Study material:
◆ ◆ ◆ ◆

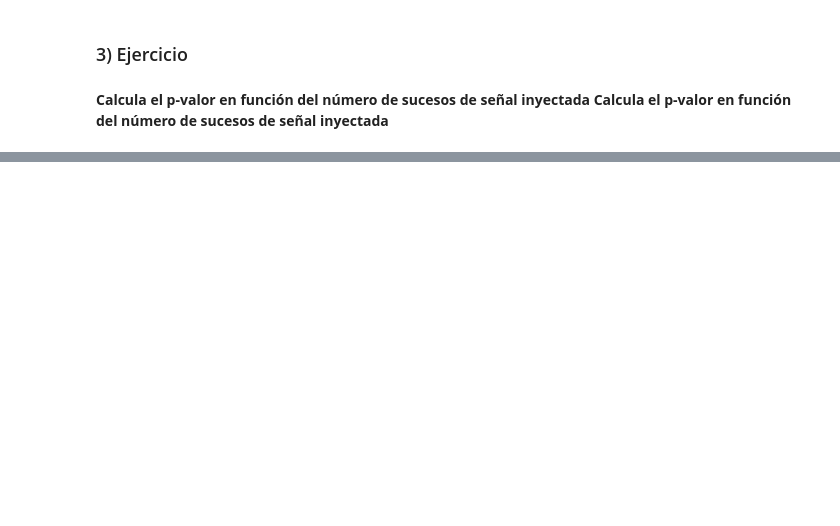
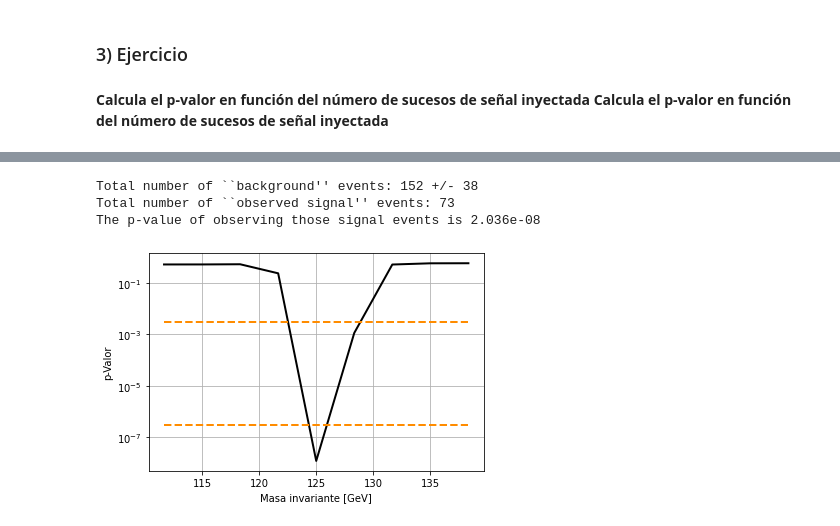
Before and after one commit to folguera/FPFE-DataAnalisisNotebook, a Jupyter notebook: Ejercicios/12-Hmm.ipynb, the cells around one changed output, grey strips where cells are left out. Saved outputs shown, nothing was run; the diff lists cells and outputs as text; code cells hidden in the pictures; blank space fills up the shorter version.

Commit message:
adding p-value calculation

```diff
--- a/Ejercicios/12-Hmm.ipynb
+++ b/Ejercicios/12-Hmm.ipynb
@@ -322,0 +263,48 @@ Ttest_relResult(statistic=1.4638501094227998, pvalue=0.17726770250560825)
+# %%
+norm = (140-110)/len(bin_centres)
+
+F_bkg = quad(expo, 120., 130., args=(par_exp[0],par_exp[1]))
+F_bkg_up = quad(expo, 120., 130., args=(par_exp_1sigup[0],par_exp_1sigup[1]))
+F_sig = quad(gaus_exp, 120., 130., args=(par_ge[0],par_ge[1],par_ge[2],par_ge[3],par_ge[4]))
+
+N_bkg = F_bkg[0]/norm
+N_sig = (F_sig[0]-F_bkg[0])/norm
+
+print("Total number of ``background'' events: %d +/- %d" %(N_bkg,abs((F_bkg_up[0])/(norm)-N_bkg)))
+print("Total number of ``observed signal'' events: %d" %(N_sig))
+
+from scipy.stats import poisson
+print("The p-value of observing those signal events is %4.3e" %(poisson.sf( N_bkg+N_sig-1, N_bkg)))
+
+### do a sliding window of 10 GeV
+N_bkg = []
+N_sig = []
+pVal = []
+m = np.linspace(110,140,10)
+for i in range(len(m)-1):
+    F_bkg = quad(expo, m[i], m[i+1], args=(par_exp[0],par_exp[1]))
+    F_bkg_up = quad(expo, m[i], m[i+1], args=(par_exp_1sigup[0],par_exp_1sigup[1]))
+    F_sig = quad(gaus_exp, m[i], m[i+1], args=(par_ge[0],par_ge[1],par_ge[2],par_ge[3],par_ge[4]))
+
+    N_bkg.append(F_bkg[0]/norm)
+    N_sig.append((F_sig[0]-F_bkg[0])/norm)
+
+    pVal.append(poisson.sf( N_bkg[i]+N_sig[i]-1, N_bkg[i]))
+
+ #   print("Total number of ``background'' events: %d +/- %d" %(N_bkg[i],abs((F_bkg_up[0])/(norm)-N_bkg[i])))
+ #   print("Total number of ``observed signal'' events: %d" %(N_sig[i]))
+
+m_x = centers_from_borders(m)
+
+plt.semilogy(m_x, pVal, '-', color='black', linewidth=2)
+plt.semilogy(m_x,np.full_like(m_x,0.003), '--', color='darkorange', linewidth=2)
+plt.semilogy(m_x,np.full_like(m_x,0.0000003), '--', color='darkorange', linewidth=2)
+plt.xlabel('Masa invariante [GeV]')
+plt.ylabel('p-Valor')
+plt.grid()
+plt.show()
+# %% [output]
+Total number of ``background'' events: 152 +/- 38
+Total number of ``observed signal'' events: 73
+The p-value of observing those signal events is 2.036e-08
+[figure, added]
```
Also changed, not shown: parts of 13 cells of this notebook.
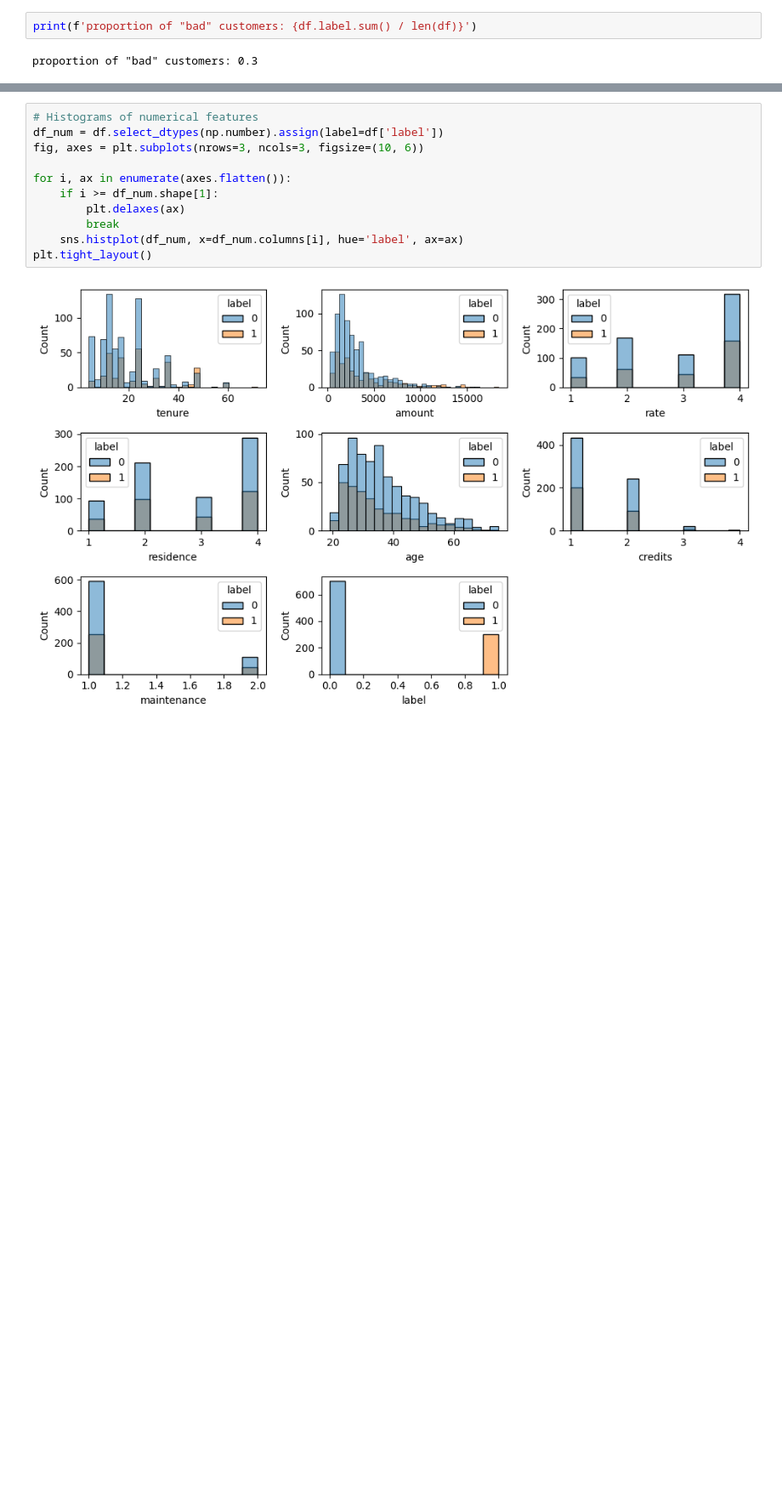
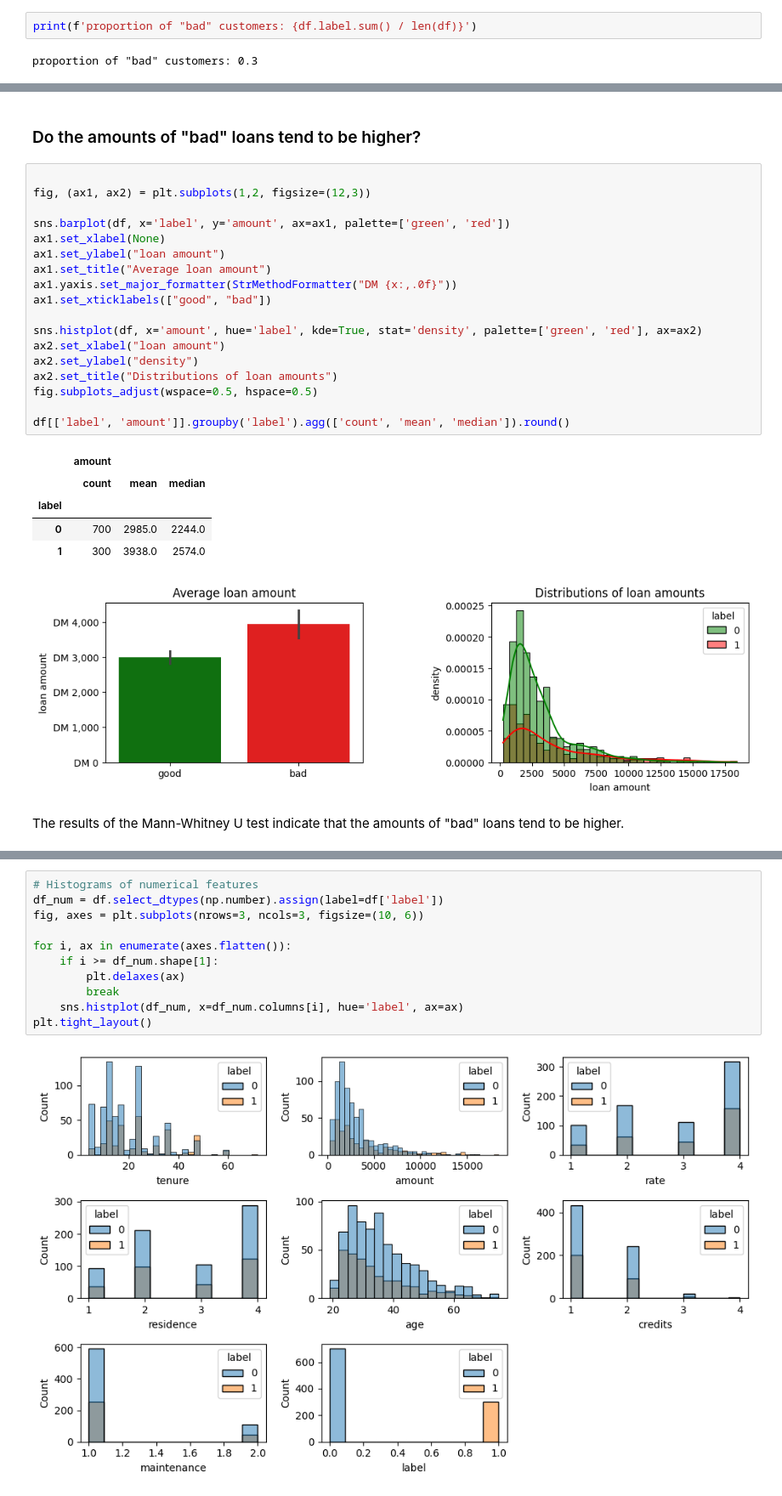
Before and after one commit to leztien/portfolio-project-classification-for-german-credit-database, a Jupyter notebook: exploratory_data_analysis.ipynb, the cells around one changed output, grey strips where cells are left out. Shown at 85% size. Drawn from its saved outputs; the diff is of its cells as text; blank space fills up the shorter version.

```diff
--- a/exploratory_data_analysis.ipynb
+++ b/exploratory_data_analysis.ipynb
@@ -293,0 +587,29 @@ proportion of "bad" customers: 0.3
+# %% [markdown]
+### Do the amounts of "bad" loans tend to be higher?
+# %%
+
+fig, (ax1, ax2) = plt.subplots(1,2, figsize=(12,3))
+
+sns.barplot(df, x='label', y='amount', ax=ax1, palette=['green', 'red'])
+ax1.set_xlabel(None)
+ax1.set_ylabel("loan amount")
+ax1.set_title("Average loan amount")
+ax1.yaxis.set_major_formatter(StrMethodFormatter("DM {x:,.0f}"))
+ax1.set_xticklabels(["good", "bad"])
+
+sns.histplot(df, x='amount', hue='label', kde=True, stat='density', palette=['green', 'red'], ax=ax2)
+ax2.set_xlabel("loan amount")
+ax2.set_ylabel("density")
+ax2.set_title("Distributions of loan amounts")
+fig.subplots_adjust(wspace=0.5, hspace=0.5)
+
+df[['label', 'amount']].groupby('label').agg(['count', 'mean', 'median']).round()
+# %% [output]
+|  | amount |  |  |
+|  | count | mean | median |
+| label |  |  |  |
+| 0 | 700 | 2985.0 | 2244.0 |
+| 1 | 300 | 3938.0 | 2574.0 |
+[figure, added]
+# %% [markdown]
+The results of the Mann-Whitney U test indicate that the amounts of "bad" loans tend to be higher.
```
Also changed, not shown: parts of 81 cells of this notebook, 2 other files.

◆ ◆ ◆ ◆

Brief: From the first line to the last, restate the entries exactly, without pictures.

Solution below:
Before and after one commit to folguera/FPFE-DataAnalisisNotebook, a Jupyter notebook: Ejercicios/12-Hmm.ipynb, the cells around one changed output, grey strips where cells are left out. Saved outputs shown, nothing was run; the diff lists cells and outputs as text; code cells hidden in the pictures; blank space fills up the shorter version.

Commit message:
adding p-value calculation

```diff
--- a/Ejercicios/12-Hmm.ipynb
+++ b/Ejercicios/12-Hmm.ipynb
@@ -322,0 +263,48 @@ Ttest_relResult(statistic=1.4638501094227998, pvalue=0.17726770250560825)
+# %%
+norm = (140-110)/len(bin_centres)
+
+F_bkg = quad(expo, 120., 130., args=(par_exp[0],par_exp[1]))
+F_bkg_up = quad(expo, 120., 130., args=(par_exp_1sigup[0],par_exp_1sigup[1]))
+F_sig = quad(gaus_exp, 120., 130., args=(par_ge[0],par_ge[1],par_ge[2],par_ge[3],par_ge[4]))
+
+N_bkg = F_bkg[0]/norm
+N_sig = (F_sig[0]-F_bkg[0])/norm
+
+print("Total number of ``background'' events: %d +/- %d" %(N_bkg,abs((F_bkg_up[0])/(norm)-N_bkg)))
+print("Total number of ``observed signal'' events: %d" %(N_sig))
+
+from scipy.stats import poisson
+print("The p-value of observing those signal events is %4.3e" %(poisson.sf( N_bkg+N_sig-1, N_bkg)))
+
+### do a sliding window of 10 GeV
+N_bkg = []
+N_sig = []
+pVal = []
+m = np.linspace(110,140,10)
+for i in range(len(m)-1):
+    F_bkg = quad(expo, m[i], m[i+1], args=(par_exp[0],par_exp[1]))
+    F_bkg_up = quad(expo, m[i], m[i+1], args=(par_exp_1sigup[0],par_exp_1sigup[1]))
+    F_sig = quad(gaus_exp, m[i], m[i+1], args=(par_ge[0],par_ge[1],par_ge[2],par_ge[3],par_ge[4]))
+
+    N_bkg.append(F_bkg[0]/norm)
+    N_sig.append((F_sig[0]-F_bkg[0])/norm)
+
+    pVal.append(poisson.sf( N_bkg[i]+N_sig[i]-1, N_bkg[i]))
+
+ #   print("Total number of ``background'' events: %d +/- %d" %(N_bkg[i],abs((F_bkg_up[0])/(norm)-N_bkg[i])))
+ #   print("Total number of ``observed signal'' events: %d" %(N_sig[i]))
+
+m_x = centers_from_borders(m)
+
+plt.semilogy(m_x, pVal, '-', color='black', linewidth=2)
+plt.semilogy(m_x,np.full_like(m_x,0.003), '--', color='darkorange', linewidth=2)
+plt.semilogy(m_x,np.full_like(m_x,0.0000003), '--', color='darkorange', linewidth=2)
+plt.xlabel('Masa invariante [GeV]')
+plt.ylabel('p-Valor')
+plt.grid()
+plt.show()
+# %% [output]
+Total number of ``background'' events: 152 +/- 38
+Total number of ``observed signal'' events: 73
+The p-value of observing those signal events is 2.036e-08
+[figure, added]
```
Also changed, not shown: parts of 13 cells of this notebook.
Before and after one commit to leztien/portfolio-project-classification-for-german-credit-database, a Jupyter notebook: exploratory_data_analysis.ipynb, the cells around one changed output, grey strips where cells are left out. Shown at 85% size. Drawn from its saved outputs; the diff is of its cells as text; blank space fills up the shorter version.

```diff
--- a/exploratory_data_analysis.ipynb
+++ b/exploratory_data_analysis.ipynb
@@ -293,0 +587,29 @@ proportion of "bad" customers: 0.3
+# %% [markdown]
+### Do the amounts of "bad" loans tend to be higher?
+# %%
+
+fig, (ax1, ax2) = plt.subplots(1,2, figsize=(12,3))
+
+sns.barplot(df, x='label', y='amount', ax=ax1, palette=['green', 'red'])
+ax1.set_xlabel(None)
+ax1.set_ylabel("loan amount")
+ax1.set_title("Average loan amount")
+ax1.yaxis.set_major_formatter(StrMethodFormatter("DM {x:,.0f}"))
+ax1.set_xticklabels(["good", "bad"])
+
+sns.histplot(df, x='amount', hue='label', kde=True, stat='density', palette=['green', 'red'], ax=ax2)
+ax2.set_xlabel("loan amount")
+ax2.set_ylabel("density")
+ax2.set_title("Distributions of loan amounts")
+fig.subplots_adjust(wspace=0.5, hspace=0.5)
+
+df[['label', 'amount']].groupby('label').agg(['count', 'mean', 'median']).round()
+# %% [output]
+|  | amount |  |  |
+|  | count | mean | median |
+| label |  |  |  |
+| 0 | 700 | 2985.0 | 2244.0 |
+| 1 | 300 | 3938.0 | 2574.0 |
+[figure, added]
+# %% [markdown]
+The results of the Mann-Whitney U test indicate that the amounts of "bad" loans tend to be higher.
```
Also changed, not shown: parts of 81 cells of this notebook, 2 other files.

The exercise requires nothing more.